Ordinary Time: June 22nd
Optional Memorial of St. Paulinus of Nola, bishop and confessor; Optional Memorial of Sts. John Fisher, bishop and martyr and Thomas More, martyr
Old Calendar: St John Fisher; St. Paulinus; St. Alban
St. Thomas More was born in London, England and was Chancellor of King Henry VIII. As a family man and a public servant, his life was a rare synthesis of human sensitivity and Christian wisdom.St. John Fisher studied Theology in Cambridge (England) and became Bishop of Rochester. His friend, Thomas More, wrote of him, 'I reckon in this realm no one man, in wisdom, learning and long approved virtue together, meet to be matched and compared with him.' He and his friend St. Thomas More gave up their lives in testimony to the unity of the Church and to the indissolubility of Marriage.St. Paulinus was born of a patrician Roman family at Bordeaux. He was successively prefect, senator and consul. His wife, wishing to consecrate herself to God, gave up rank and riches; he followed her example and went to live an austere hermit's life at Nola in Italy. There he became a priest and then bishop of the city, and gave his people not only an example of virtue but also wise guidance during the ravages and calamities of the Gothic invasion. He died in 431, aged 78, and was buried at Nola near the tomb of St. Felix.According to the 1962 Missal of St. John XXIII the Extraordinary Form of the Roman Rite, today is the feast of St. Alban who was venerated as the proto-martyr of Britain. He was a citizen of Verulam and was converted by a persecuted priest whom he sheltered in his house. He was executed on Holmhurst Hill. On that spot King Offa erected the Benedictine abbey of St. Alban's by which name Verulam has since been known.

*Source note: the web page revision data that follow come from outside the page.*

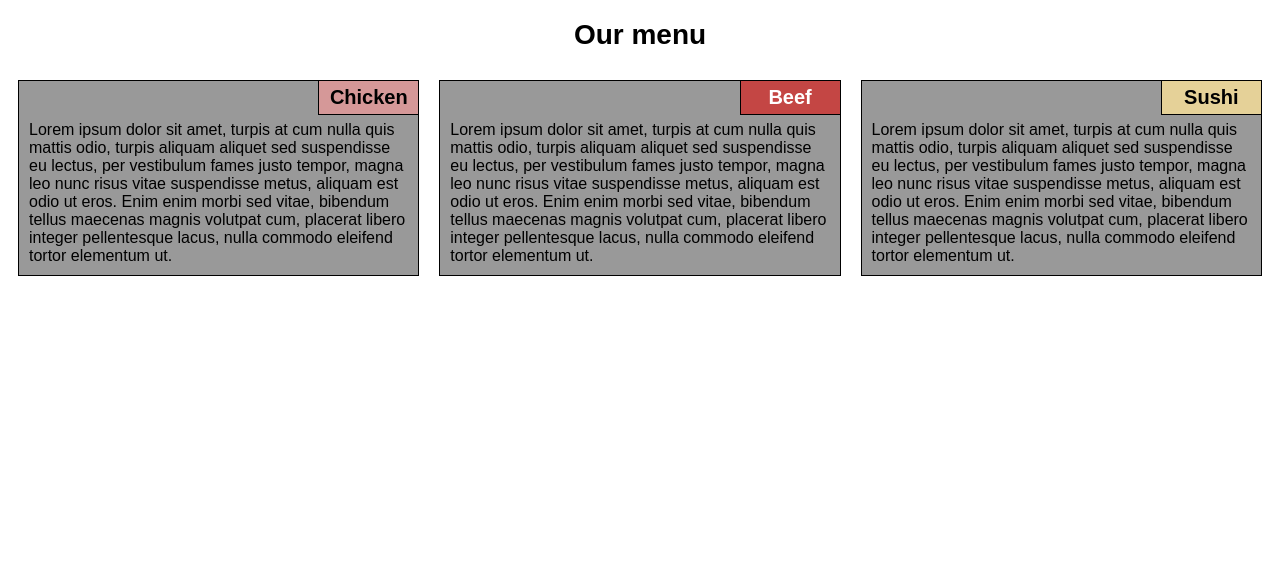
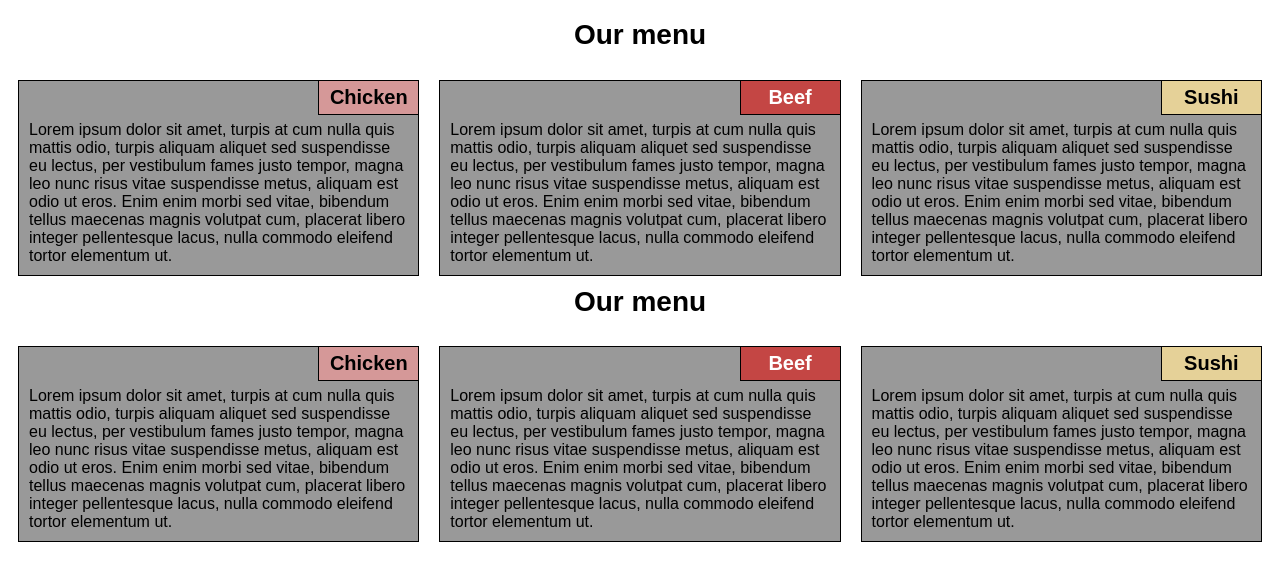
Before and after one commit to Natalja-Olefire/coursera-html-css-js, a plain HTML site: page module2-solution/index.html in a window 1280 px wide. Drawn offline with Linux system fonts and the light colour scheme.

```diff
--- a/module2-solution/index.html
+++ b/module2-solution/index.html
@@ -34,3 +34,40 @@
 	</div>
 </div>
 </body>
+<!DOCTYPE html>
+<html>
+<head>
+<meta charset="utf-8">
+<title>Module 2 solution</title>
+<link rel="stylesheet" href="css/style.css"/>
+</head>
+<body>
+<h1>Our menu</h1>
+<div class="row">
+	<div class="menu-item-container col-lg-3 col-md-2">
+	<div class="menu-item">
+	<div class="menu-title" id="chicken">Chicken</div>
+	<div class="menu-item-content">
+		Lorem ipsum dolor sit amet, turpis at cum nulla quis mattis odio, turpis aliquam aliquet sed suspendisse eu lectus, per vestibulum fames justo tempor, magna leo nunc risus vitae suspendisse metus, aliquam est odio ut eros. Enim enim morbi sed vitae, bibendum tellus maecenas magnis volutpat cum, placerat libero integer pellentesque lacus, nulla commodo eleifend tortor elementum ut.
+	</div>
+	</div>
+	</div>
+	<div class="menu-item-container col-lg-3 col-md-2">
+	<div class="menu-item">
+	<div class="menu-title" id="beef">Beef</div>
+	<div class="menu-item-content">
+		Lorem ipsum dolor sit amet, turpis at cum nulla quis mattis odio, turpis aliquam aliquet sed suspendisse eu lectus, per vestibulum fames justo tempor, magna leo nunc risus vitae suspendisse metus, aliquam est odio ut eros. Enim enim morbi sed vitae, bibendum tellus maecenas magnis volutpat cum, placerat libero integer pellentesque lacus, nulla commodo eleifend tortor elementum ut.
+	</div>
+	</div>
+	</div>
+	<div class="menu-item-container col-lg-3 col-md-1">
+	<div class="menu-item">
+	<div class="menu-title" id="sushi">Sushi</div>
+	<div class="menu-item-content">
+		Lorem ipsum dolor sit amet, turpis at cum nulla quis mattis odio, turpis aliquam aliquet sed suspendisse eu lectus, per vestibulum fames justo tempor, magna leo nunc risus vitae suspendisse metus, aliquam est odio ut eros. Enim enim morbi sed vitae, bibendum tellus maecenas magnis volutpat cum, placerat libero integer pellentesque lacus, nulla commodo eleifend tortor elementum ut.
+	</div>
+	</div>
+	</div>
+</div>
+</body>
+</html>
```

St. Thomas More
His belief that no lay ruler has jurisdiction over the church of Christ cost Thomas More his life.
- A Man for All Seasons by Robert Bolt is a wonderful play that captures much of St. Thomas More's vitality. There is a 1966 movie by the same title that stars Paul Scofield as St. Thomas. If you haven't watched the movie or read the play yet, put it on your priority list.

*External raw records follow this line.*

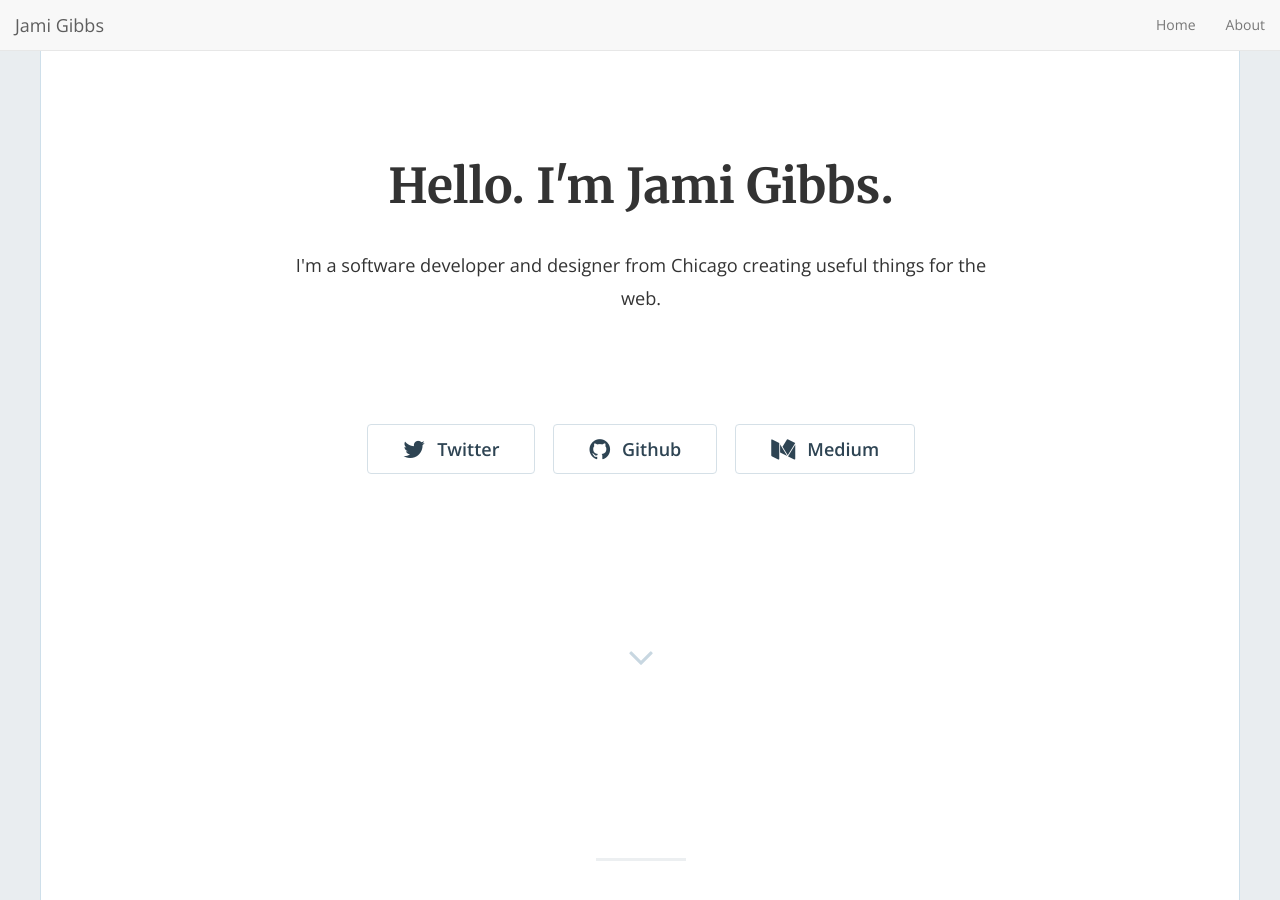
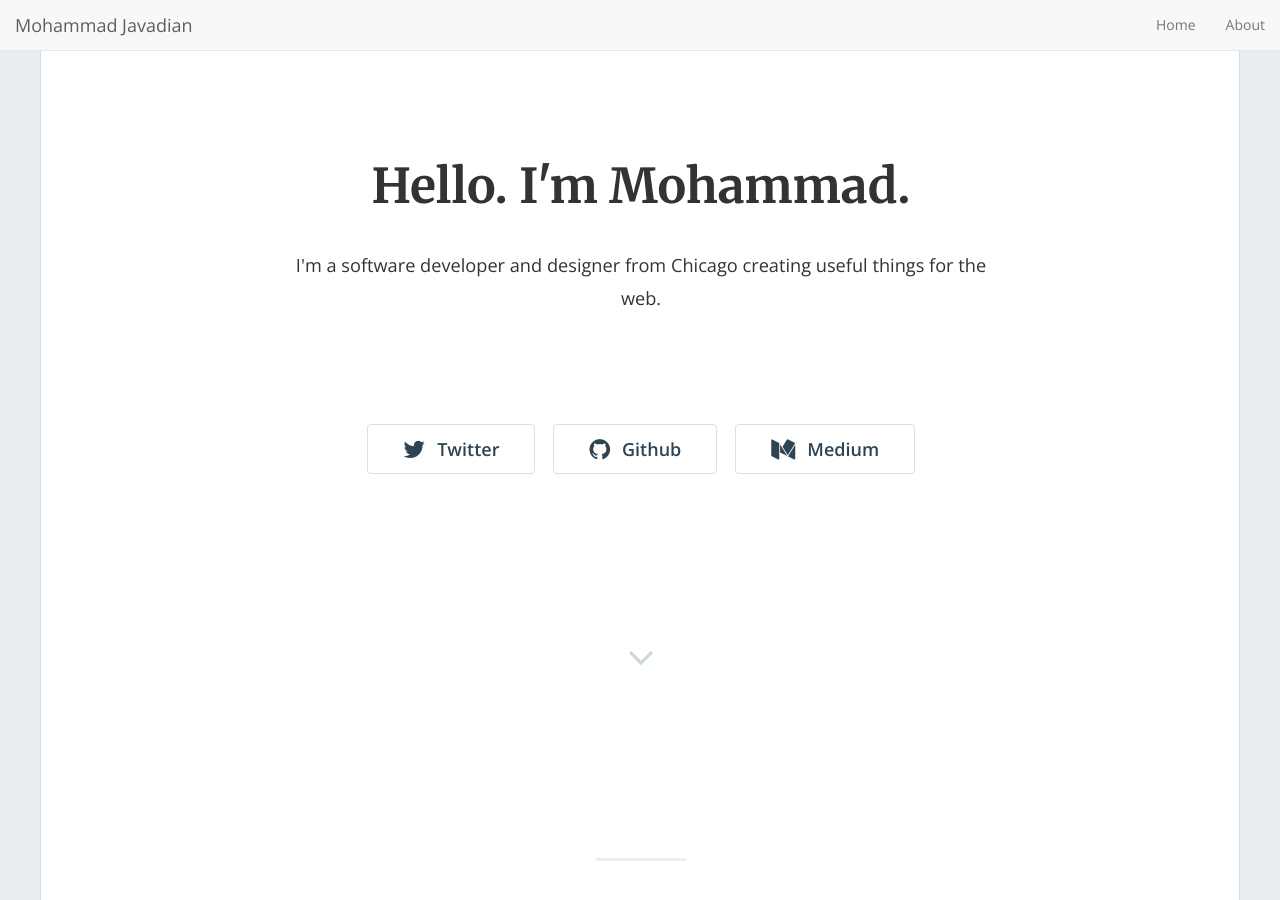
Before and after one commit to m-javadian-farzaneh/m-javadian-farzaneh.github.io, a Jekyll site: the page built from index.html, in a window 1280 px wide and 900 px high. Built offline with Jekyll 4.4.1, drawn with Linux system fonts in a browser that asks for light colours; nearby versions of some CDN libraries; the list of posts is cut into pages by our own code; some of the changed text lies outside the part shown.

Commit message:
Update _config.yml

```diff
--- a/_config.yml
+++ b/_config.yml
@@ -13,8 +13,8 @@
 # you will see them accessed via {{ site.title }}, {{ site.email }}, and so on.
 # You can create any custom variable you would like, and they will be accessible
 # in the templates via {{ site.myvariable }}.
-title: "Hello. I'm Jami Gibbs."
-email: 'jami0821@gmail.com'
+title: "Hello. I'm Mohammad."
+email: 'm.javadian213@gmail.com'
 description: "I'm a software developer and designer from Chicago creating useful things for the web."
 baseurl: "" # the subpath of your site, e.g. /blog
 url: "https://jamigibbs.github.io/phantom" # the base hostname & protocol for your site, e.g. https://example.com
@@ -89,8 +89,8 @@ pagination:
 ############################################################
 
 ### Phantom settings
-footer_text: '© 2018 Jami Gibbs'
-admin_name: 'Jami Gibbs'
+footer_text: '© 2023 Mohammad Javadian Farzaneh'
+admin_name: 'Mohammad Javadian'
 google_analytics: "UA-9999999-99" # Update with your own tracking ID
 enable_contact: false
 
```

- Read more on the life of St. Thomas More. For youth, Saint Thomas More of London by Elizabeth Ince, a reprint of the wonderful Vision Books series. For adults, the newer book The King's Good Servant but God's First : The Life and Writings of Saint Thomas More by James Monti which explores the life and writings of St. Thomas More. Also Scepter Publishers has a biography Thomas More: A Portrait of Courage by Gerard B. Wegemer.
- For some writings by St. Thomas More, see The Sadness of Christ (Yale University Press Translation) and Four Last Things: The Supplication of Souls: A Dialogue on Conscience.
- If you or your children are considering a career as a lawyer you might find Dr. Charles Rice's article helpful.
St. John Fisher
John Fisher is usually associated with Erasmus, Thomas More and other Renaissance humanists. His life, therefore, did not have the external simplicity found in the lives of some saints. Rather, he was a man of learning, associated with the intellectuals and political leaders of his day. He was interested in the contemporary culture and eventually became chancellor at Cambridge. He had been made a bishop at thirty-five, and one of his interests was raising the standard of preaching in England. Fisher himself was an accomplished preacher and writer. His sermons on the penitential psalms were reprinted seven times before his death. With the coming of Lutheranism, he was drawn into controversy. His eight books against heresy gave him a leading position among European theologians.
- Read more about St. John Fisher.
- Exposition of the Seven Penitential Psalms is available from Amazon.
In 353 Pontius Meropius Anicius Paulinus was born of a prominent Bordeaux family. He received his education in the school of the rhetorician Ausonius. At an early age he attained the dignity of senator and then of consul. As governor of Campania, he chose Nola as his seat. Here he was converted to the faith by St. Felix of Nola. He resigned his position and returned to Gaul, where St. Martin of Tours restored his eyesight.